**Material for this exercise:**
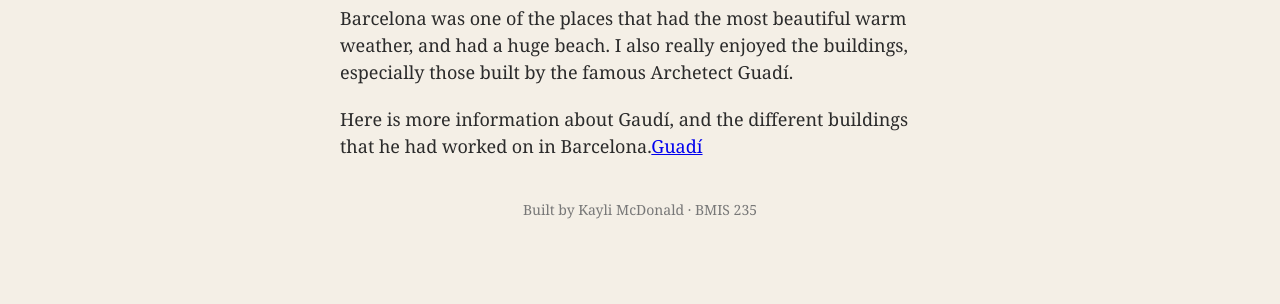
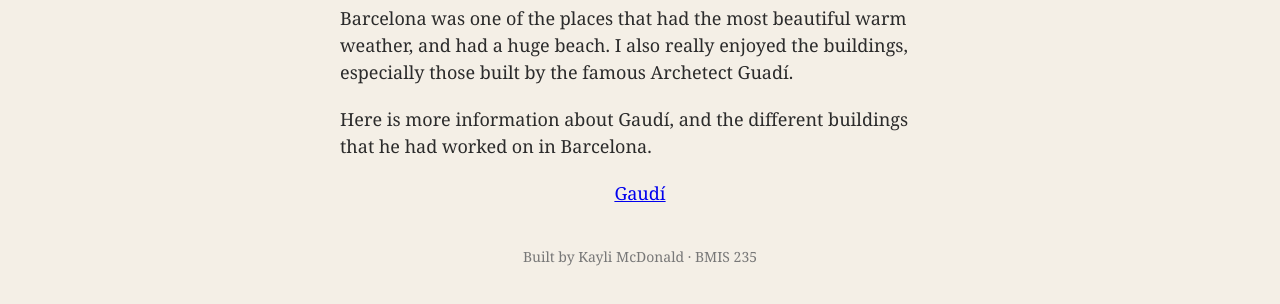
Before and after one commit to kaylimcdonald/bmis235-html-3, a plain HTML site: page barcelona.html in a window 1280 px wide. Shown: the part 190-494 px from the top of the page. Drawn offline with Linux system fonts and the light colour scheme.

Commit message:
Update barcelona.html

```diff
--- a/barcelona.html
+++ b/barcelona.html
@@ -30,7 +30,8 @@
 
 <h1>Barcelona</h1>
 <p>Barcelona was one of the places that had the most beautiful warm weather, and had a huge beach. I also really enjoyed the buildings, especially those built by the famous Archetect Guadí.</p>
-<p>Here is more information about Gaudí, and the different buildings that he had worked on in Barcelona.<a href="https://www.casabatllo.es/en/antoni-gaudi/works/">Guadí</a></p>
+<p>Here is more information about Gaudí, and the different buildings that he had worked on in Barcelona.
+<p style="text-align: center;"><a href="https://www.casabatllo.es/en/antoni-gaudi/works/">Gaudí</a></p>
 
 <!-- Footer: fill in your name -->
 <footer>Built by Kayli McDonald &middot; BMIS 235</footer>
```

==

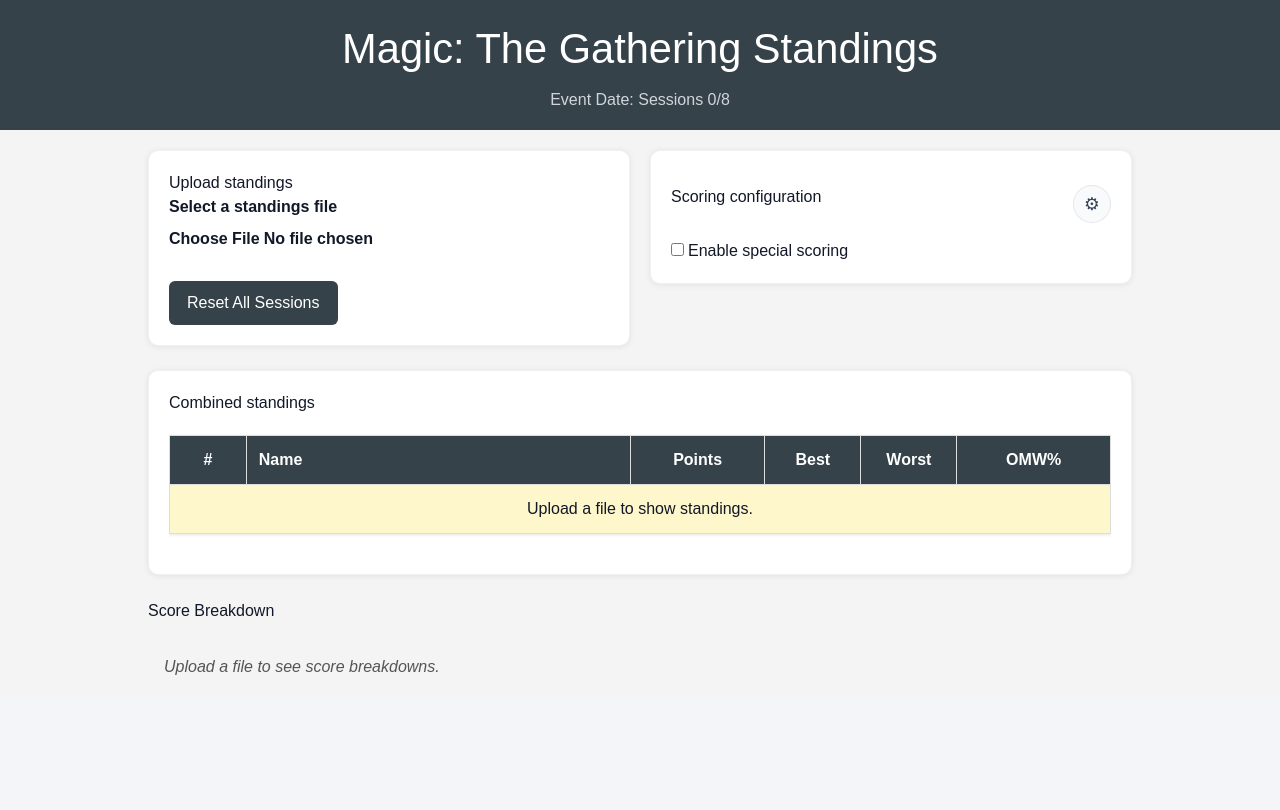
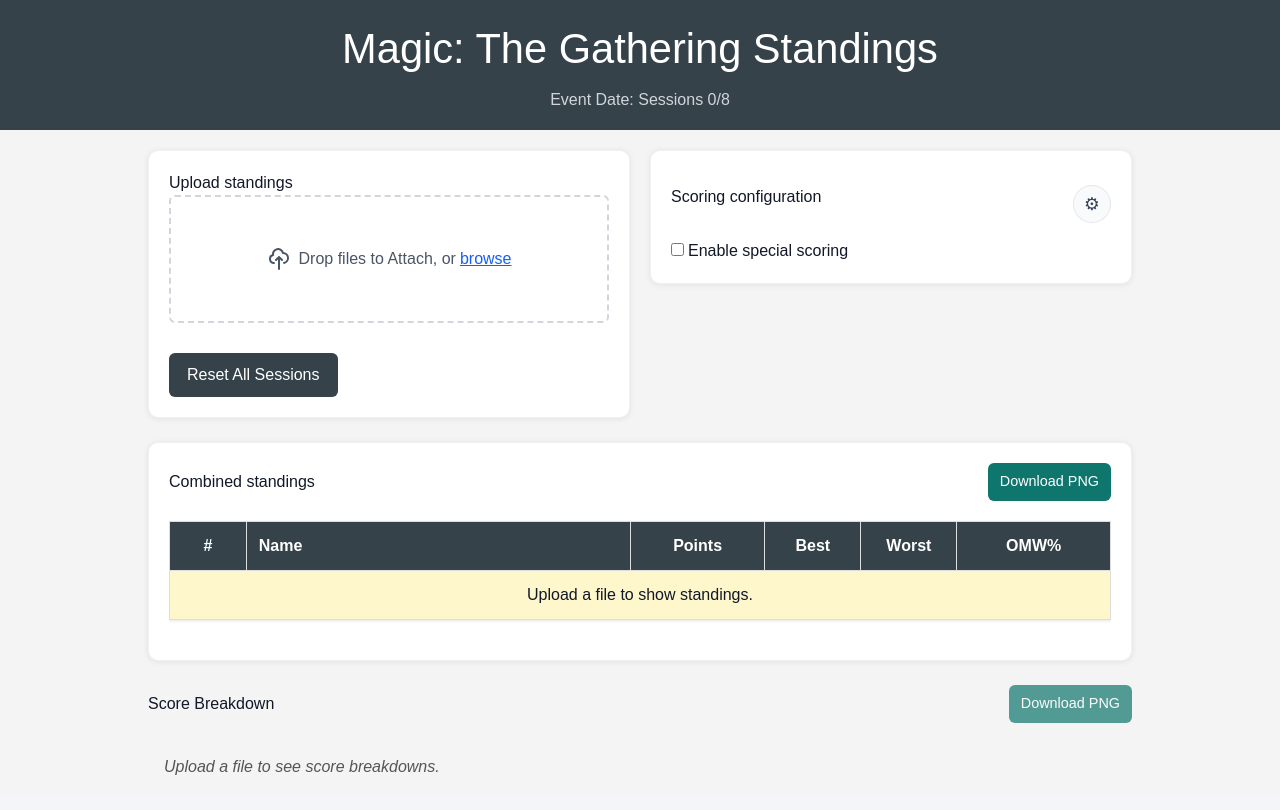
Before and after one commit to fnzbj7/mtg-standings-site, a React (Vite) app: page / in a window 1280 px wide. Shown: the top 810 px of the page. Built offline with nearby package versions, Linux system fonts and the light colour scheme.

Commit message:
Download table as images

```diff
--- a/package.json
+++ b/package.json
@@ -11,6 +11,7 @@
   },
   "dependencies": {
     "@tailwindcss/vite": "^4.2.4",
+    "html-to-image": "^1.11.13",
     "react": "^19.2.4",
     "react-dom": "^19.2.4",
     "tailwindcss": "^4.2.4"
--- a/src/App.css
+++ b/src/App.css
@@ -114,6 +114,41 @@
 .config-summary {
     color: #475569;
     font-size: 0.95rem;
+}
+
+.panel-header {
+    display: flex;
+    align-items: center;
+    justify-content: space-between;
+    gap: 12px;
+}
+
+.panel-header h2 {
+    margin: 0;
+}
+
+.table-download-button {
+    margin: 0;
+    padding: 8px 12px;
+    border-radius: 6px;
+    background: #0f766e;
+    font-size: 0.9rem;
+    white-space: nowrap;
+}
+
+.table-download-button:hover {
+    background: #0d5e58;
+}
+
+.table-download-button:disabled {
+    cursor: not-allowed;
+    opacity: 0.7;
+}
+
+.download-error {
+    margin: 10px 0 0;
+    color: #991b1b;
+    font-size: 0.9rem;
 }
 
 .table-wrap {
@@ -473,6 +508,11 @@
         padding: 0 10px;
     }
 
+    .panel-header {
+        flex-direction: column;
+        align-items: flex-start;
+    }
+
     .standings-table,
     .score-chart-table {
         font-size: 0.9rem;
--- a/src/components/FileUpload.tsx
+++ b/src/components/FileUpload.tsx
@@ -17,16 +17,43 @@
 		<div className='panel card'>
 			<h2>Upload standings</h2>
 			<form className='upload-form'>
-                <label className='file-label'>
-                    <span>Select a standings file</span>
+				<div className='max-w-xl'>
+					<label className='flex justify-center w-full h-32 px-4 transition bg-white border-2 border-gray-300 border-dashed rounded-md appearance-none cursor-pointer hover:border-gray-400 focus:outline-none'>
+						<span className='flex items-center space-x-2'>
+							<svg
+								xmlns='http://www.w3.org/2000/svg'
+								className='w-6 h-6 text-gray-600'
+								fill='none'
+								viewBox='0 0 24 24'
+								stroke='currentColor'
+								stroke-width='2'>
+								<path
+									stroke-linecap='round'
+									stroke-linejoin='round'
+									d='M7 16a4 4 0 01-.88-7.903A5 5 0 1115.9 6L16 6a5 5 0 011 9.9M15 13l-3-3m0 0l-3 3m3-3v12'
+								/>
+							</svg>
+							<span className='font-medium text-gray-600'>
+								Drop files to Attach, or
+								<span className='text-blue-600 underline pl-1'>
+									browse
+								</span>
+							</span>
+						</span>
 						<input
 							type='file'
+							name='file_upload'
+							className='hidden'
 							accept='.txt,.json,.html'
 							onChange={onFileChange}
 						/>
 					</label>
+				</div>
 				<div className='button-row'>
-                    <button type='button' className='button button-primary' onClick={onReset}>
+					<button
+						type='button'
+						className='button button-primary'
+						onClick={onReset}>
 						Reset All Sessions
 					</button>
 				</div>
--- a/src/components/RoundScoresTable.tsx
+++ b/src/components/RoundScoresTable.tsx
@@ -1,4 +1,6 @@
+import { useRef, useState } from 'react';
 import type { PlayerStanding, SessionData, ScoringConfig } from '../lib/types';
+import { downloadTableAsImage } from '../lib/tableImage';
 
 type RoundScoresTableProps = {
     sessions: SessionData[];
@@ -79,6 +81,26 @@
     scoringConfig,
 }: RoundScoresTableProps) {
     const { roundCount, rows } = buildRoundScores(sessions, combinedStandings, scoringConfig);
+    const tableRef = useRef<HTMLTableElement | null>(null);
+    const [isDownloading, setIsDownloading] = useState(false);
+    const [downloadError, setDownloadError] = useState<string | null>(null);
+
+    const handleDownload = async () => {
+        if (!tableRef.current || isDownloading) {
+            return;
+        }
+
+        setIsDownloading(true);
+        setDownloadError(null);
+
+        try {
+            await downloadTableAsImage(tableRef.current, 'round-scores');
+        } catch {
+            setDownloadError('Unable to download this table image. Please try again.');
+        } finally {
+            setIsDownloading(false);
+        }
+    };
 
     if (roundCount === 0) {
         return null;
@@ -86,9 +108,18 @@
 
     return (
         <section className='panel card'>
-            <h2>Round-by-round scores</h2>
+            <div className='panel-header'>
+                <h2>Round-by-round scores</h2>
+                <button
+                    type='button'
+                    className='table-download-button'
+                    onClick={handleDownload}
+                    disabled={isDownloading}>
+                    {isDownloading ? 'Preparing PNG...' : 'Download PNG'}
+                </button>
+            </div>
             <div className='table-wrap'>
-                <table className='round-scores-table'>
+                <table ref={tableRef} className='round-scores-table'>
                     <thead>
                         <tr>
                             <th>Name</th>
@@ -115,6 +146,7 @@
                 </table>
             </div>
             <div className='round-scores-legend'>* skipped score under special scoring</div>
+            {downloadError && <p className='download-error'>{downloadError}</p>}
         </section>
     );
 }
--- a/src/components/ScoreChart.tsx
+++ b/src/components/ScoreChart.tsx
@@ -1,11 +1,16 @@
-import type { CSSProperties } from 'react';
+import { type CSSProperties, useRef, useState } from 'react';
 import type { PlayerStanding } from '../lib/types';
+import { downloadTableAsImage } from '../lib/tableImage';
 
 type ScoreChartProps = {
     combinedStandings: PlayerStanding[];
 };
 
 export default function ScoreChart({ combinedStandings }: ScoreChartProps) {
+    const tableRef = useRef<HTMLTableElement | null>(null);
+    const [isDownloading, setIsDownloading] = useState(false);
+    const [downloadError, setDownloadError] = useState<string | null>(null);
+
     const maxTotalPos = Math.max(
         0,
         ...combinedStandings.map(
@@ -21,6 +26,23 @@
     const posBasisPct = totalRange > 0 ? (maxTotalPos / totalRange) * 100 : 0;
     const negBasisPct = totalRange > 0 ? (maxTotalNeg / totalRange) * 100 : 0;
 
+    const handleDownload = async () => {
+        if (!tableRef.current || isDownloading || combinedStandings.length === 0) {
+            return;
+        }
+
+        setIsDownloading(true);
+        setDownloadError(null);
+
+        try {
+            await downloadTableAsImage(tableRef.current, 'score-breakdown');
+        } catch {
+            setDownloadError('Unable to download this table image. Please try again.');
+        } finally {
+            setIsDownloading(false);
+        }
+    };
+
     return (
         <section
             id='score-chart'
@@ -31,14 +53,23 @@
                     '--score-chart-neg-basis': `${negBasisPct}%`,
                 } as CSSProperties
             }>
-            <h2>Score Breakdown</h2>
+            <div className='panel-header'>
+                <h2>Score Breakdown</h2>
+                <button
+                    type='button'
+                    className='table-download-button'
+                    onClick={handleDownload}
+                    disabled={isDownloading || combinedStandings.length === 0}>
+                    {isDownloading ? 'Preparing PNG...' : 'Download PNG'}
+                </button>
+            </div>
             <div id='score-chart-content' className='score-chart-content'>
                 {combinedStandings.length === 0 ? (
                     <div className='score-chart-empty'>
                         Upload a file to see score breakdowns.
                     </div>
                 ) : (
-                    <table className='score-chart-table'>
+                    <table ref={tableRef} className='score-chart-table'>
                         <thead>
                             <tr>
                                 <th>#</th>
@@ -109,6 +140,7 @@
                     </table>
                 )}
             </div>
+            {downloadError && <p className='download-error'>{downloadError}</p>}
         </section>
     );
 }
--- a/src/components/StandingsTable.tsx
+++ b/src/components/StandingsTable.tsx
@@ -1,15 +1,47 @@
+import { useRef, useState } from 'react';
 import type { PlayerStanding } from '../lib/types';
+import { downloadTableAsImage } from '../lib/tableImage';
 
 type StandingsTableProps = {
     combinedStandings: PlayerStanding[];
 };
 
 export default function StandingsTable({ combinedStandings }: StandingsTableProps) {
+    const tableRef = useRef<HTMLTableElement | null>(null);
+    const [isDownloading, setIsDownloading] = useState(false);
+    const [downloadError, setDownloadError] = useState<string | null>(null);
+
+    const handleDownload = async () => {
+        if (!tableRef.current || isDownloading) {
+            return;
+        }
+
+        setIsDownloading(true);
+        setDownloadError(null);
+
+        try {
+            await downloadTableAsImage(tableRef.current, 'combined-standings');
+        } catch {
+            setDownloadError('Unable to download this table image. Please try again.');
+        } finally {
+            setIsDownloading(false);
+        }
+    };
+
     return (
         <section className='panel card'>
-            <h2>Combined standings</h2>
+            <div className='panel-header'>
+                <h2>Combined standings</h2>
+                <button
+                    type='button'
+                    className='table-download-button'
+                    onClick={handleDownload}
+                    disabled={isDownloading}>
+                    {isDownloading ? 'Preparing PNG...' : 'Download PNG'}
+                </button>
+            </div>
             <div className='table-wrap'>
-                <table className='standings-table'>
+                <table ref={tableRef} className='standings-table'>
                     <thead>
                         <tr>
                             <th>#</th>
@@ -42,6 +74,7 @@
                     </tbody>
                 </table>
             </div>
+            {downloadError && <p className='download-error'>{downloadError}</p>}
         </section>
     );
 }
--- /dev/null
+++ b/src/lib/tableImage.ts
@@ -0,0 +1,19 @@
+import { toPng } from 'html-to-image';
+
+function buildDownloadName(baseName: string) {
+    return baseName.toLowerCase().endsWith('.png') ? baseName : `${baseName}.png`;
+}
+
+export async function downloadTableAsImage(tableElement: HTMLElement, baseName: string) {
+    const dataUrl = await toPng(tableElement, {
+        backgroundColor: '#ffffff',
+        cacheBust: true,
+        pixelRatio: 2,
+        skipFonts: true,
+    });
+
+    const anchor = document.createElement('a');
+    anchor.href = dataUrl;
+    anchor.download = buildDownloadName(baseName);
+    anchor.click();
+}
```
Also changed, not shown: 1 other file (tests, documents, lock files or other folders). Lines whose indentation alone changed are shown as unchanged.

**Exercise directions:** Go through the entries above and count the lines holding the word "tableRef"; write nothing but the number.

**Answer space:** 12